Data shown Start Marker

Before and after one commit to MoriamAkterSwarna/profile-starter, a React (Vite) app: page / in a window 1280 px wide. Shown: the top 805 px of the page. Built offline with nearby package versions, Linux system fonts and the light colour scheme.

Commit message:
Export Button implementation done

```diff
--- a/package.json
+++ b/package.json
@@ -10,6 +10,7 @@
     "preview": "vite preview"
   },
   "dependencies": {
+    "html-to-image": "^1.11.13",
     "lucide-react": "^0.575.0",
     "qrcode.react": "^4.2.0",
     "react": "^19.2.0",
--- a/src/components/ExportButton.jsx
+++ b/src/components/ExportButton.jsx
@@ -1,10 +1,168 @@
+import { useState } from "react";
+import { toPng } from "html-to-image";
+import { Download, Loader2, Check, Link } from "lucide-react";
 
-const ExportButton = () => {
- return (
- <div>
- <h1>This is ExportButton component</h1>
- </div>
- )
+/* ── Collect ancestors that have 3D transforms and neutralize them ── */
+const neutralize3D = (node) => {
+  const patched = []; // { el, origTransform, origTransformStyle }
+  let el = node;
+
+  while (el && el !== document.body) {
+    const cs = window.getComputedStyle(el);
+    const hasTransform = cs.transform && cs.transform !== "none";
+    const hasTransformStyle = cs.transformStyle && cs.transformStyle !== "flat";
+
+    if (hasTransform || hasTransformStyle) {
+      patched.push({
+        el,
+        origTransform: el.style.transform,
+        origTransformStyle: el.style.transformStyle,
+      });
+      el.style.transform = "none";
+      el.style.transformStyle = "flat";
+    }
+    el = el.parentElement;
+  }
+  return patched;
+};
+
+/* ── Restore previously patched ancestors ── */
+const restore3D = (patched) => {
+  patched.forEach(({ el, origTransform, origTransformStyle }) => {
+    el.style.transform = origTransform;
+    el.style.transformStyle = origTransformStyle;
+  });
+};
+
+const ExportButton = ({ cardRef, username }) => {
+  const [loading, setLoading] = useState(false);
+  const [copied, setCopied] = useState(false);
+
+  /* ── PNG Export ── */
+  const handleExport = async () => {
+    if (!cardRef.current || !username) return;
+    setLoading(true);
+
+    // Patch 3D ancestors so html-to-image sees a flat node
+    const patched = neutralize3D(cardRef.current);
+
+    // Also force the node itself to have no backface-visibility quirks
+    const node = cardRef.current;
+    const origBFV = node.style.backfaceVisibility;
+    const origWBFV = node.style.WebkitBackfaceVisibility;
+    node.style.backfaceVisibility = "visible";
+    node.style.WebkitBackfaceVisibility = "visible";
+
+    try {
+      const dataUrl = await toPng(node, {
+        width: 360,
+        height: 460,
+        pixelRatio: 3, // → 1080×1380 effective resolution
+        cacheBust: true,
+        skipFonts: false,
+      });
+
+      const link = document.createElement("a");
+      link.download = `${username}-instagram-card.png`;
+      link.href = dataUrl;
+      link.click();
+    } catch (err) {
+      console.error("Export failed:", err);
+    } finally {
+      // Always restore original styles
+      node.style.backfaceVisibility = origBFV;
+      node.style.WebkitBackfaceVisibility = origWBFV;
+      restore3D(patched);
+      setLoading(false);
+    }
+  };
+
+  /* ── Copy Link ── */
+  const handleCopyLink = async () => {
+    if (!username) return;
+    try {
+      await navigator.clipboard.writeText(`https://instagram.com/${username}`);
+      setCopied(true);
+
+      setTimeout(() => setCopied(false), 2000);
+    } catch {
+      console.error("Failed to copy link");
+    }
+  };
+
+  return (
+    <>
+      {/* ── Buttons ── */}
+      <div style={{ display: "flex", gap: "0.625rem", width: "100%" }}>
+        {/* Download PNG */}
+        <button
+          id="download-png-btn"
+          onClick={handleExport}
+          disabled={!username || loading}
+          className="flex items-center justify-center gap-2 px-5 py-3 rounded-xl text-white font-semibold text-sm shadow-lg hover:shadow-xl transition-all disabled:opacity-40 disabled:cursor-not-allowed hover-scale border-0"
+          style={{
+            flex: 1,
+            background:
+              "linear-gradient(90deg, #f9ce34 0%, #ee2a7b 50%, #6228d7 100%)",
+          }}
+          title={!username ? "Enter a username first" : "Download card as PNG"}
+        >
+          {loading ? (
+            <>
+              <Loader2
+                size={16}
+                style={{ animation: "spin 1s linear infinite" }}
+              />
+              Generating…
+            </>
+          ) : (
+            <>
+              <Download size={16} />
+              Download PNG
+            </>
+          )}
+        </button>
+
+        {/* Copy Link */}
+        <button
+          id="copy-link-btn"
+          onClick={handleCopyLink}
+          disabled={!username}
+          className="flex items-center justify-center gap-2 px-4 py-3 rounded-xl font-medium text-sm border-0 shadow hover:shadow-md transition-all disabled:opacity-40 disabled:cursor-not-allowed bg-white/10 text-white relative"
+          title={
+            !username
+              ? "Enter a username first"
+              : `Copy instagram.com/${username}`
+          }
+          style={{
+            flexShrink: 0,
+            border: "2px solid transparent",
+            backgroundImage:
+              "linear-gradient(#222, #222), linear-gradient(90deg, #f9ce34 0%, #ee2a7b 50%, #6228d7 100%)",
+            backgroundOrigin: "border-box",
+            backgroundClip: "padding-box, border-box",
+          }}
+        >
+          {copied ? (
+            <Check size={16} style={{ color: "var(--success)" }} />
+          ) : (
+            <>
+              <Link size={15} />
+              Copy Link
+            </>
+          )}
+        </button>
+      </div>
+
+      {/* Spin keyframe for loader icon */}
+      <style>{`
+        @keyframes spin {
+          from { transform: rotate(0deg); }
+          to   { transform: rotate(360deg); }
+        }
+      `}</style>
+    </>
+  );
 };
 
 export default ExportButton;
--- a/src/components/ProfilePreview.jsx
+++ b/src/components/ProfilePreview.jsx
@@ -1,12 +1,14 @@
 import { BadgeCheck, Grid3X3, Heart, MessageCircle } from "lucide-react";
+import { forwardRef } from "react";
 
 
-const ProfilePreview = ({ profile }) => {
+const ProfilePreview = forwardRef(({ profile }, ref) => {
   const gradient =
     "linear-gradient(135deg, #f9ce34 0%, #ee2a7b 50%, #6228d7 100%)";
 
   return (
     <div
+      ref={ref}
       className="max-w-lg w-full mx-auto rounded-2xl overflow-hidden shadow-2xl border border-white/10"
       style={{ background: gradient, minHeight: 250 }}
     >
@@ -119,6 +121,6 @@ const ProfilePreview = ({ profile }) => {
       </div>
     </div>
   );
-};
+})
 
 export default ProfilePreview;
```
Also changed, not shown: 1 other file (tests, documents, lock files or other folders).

Data shown End Marker

Filter the lines above, keeping each one that contains the string "transition".

+          className="flex items-center justify-center gap-2 px-5 py-3 rounded-xl text-white font-semibold text-sm shadow-lg hover:shadow-xl transition-all disabled:opacity-40 disabled:cursor-not-allowed hover-scale border-0"
+          className="flex items-center justify-center gap-2 px-4 py-3 rounded-xl font-medium text-sm border-0 shadow hover:shadow-md transition-all disabled:opacity-40 disabled:cursor-not-allowed bg-white/10 text-white relative"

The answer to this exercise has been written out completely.